So here's a quick fitness update, because I haven't done one of those for a while. I have been woefully under-training or not training at all for the last... twelve weeks? In this time, I've been trying to fit in what I can, a walk around the circle, hulaing, hopping on the skier's edge machine. When I'm up in Whitefish, I've hiked up Big Mountain a couple of times (wow, that's a grunt), been playing in the skate park, (resulting in some training dampening injuries, but nothing too bad), paddling a canoe, swimming in the river, etc.
I've been eating pretty well, although there was a very stressful period about two weeks ago that lasted for about ten days where my eating disorder reared its horrible head and swallowed me whole. It was intense for about three days, and I did some good work trying to be compassionate to myself through it, rather than being angry at my will power. (Because eating disorders aren't about will power, they are about choice.)

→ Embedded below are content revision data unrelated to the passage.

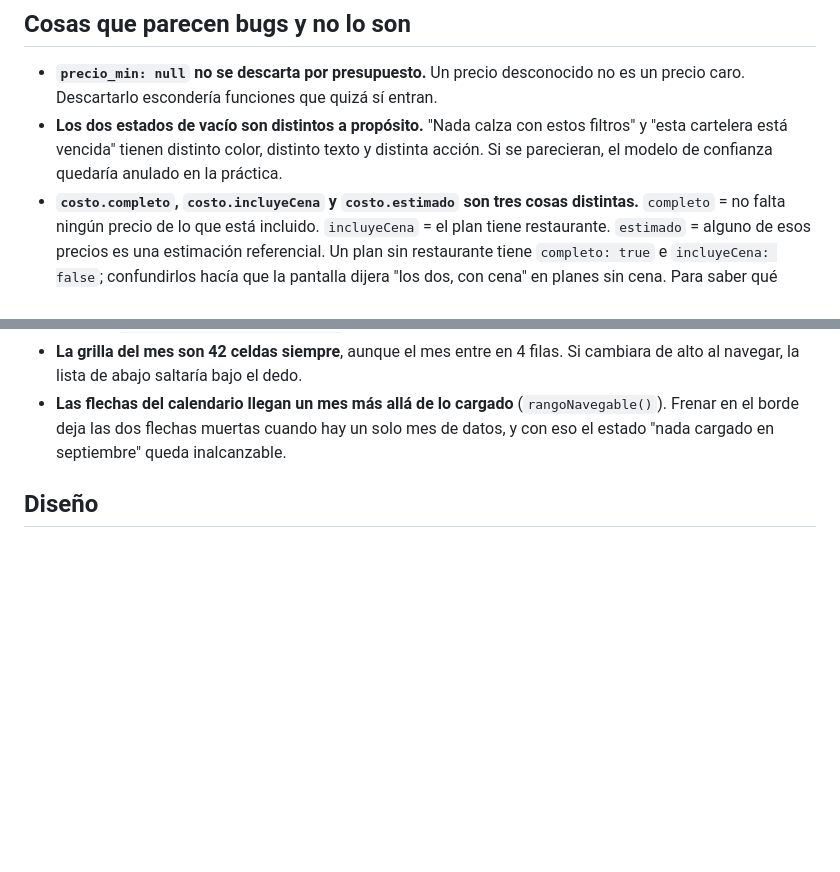
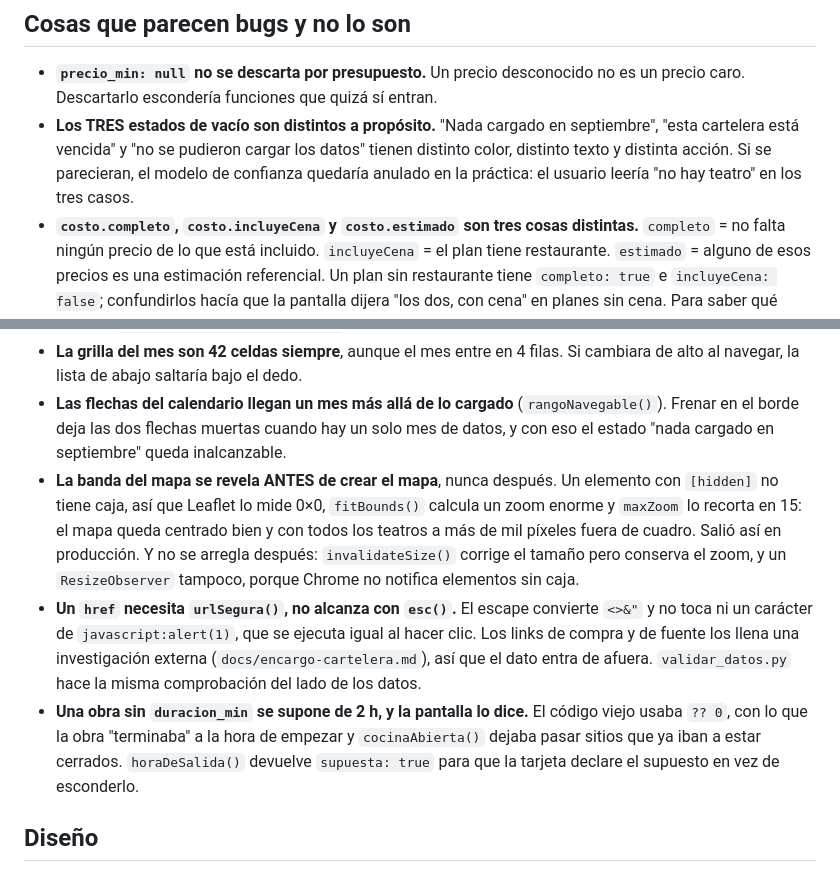
Before and after one commit to Raxcsu/cartelera-teatro-lima, a Markdown page: CLAUDE.md, 2 parts joined by grey strips. GitHub-like rendering; blank space fills up the shorter version.

```diff
--- a/CLAUDE.md
+++ b/CLAUDE.md
@@ -90,9 +90,10 @@ obras equivocadas y el `git diff` sería ilegible.
 
 - **`precio_min: null` no se descarta por presupuesto.** Un precio desconocido no es un
   precio caro. Descartarlo escondería funciones que quizá sí entran.
-- **Los dos estados de vacío son distintos a propósito.** "Nada calza con estos filtros"
-  y "esta cartelera está vencida" tienen distinto color, distinto texto y distinta
-  acción. Si se parecieran, el modelo de confianza quedaría anulado en la práctica.
+- **Los TRES estados de vacío son distintos a propósito.** "Nada cargado en septiembre",
+  "esta cartelera está vencida" y "no se pudieron cargar los datos" tienen distinto color,
+  distinto texto y distinta acción. Si se parecieran, el modelo de confianza quedaría anulado
+  en la práctica: el usuario leería "no hay teatro" en los tres casos.
 - **`costo.completo`, `costo.incluyeCena` y `costo.estimado` son tres cosas distintas.**
   `completo` = no falta ningún precio de lo que está incluido. `incluyeCena` = el plan tiene
   restaurante. `estimado` = alguno de esos precios es una estimación referencial. Un plan sin
@@ -114,6 +115,20 @@ obras equivocadas y el `git diff` sería ilegible.
 - **Las flechas del calendario llegan un mes más allá de lo cargado** (`rangoNavegable()`).
   Frenar en el borde deja las dos flechas muertas cuando hay un solo mes de datos, y con eso el
   estado "nada cargado en septiembre" queda inalcanzable.
+- **La banda del mapa se revela ANTES de crear el mapa**, nunca después. Un elemento con
+  `[hidden]` no tiene caja, así que Leaflet lo mide 0×0, `fitBounds()` calcula un zoom enorme y
+  `maxZoom` lo recorta en 15: el mapa queda centrado bien y con todos los teatros a más de mil
+  píxeles fuera de cuadro. Salió así en producción. Y no se arregla después: `invalidateSize()`
+  corrige el tamaño pero conserva el zoom, y un `ResizeObserver` tampoco, porque Chrome no
+  notifica elementos sin caja.
+- **Un `href` necesita `urlSegura()`, no alcanza con `esc()`.** El escape convierte `<>&"` y no
+  toca ni un carácter de `javascript:alert(1)`, que se ejecuta igual al hacer clic. Los links de
+  compra y de fuente los llena una investigación externa (`docs/encargo-cartelera.md`), así que
+  el dato entra de afuera. `validar_datos.py` hace la misma comprobación del lado de los datos.
+- **Una obra sin `duracion_min` se supone de 2 h, y la pantalla lo dice.** El código viejo usaba
+  `?? 0`, con lo que la obra "terminaba" a la hora de empezar y `cocinaAbierta()` dejaba pasar
+  sitios que ya iban a estar cerrados. `horaDeSalida()` devuelve `supuesta: true` para que la
+  tarjeta declare el supuesto en vez de esconderlo.
 
 ## Diseño
 
```
Also changed, not shown: DESIGN.md (+17 -8 lines), README.md (+6 -4 lines).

Lets digress here for just a mo and think about this some more. The kind of choice I'm talking about here is not necessarily do I choose to put this piece of food in my mouth or not. Because when you are in the thick of it, you are in survival mode. You are clinging to choice with a very irrational mindset. For me, when I get lost like this, food is like a hug from the inside. And the hug is so fleeting, but it felt so good, that I put in another hug. Rationally, I know that I am ultimately hurting myself by putting so much food in me. And I know that this kind of hug leads to tears, not to satisfaction.
But this is where the choice comes in. Its not about policing the moment, with judgment, ridicule, or even will power. The choice, for me, comes in by seeing how I am caring for myself with my actions. This is back to the lesson that Aubrey taught me about compassion.
We had been discussing the three things that plague me the most that I need to fix. Balancing my checkbook. Maintaining my schedule so I am not late, don't overbook, and don't double book or forget appointments. Feeding myself well.
Her thought on these was that I needed more compassion. My response to her was, (a titch aggressively, I'm sure.) "How the f**k is me being nice to myself supposed to help me learn to balance my f*&ing checkbook?" I mean, Its math. Its a math problem. It's, as Ethan's first grade teacher would say, a "must do". There are "want to dos" and "must dos" and balancing your checkbook is a must do.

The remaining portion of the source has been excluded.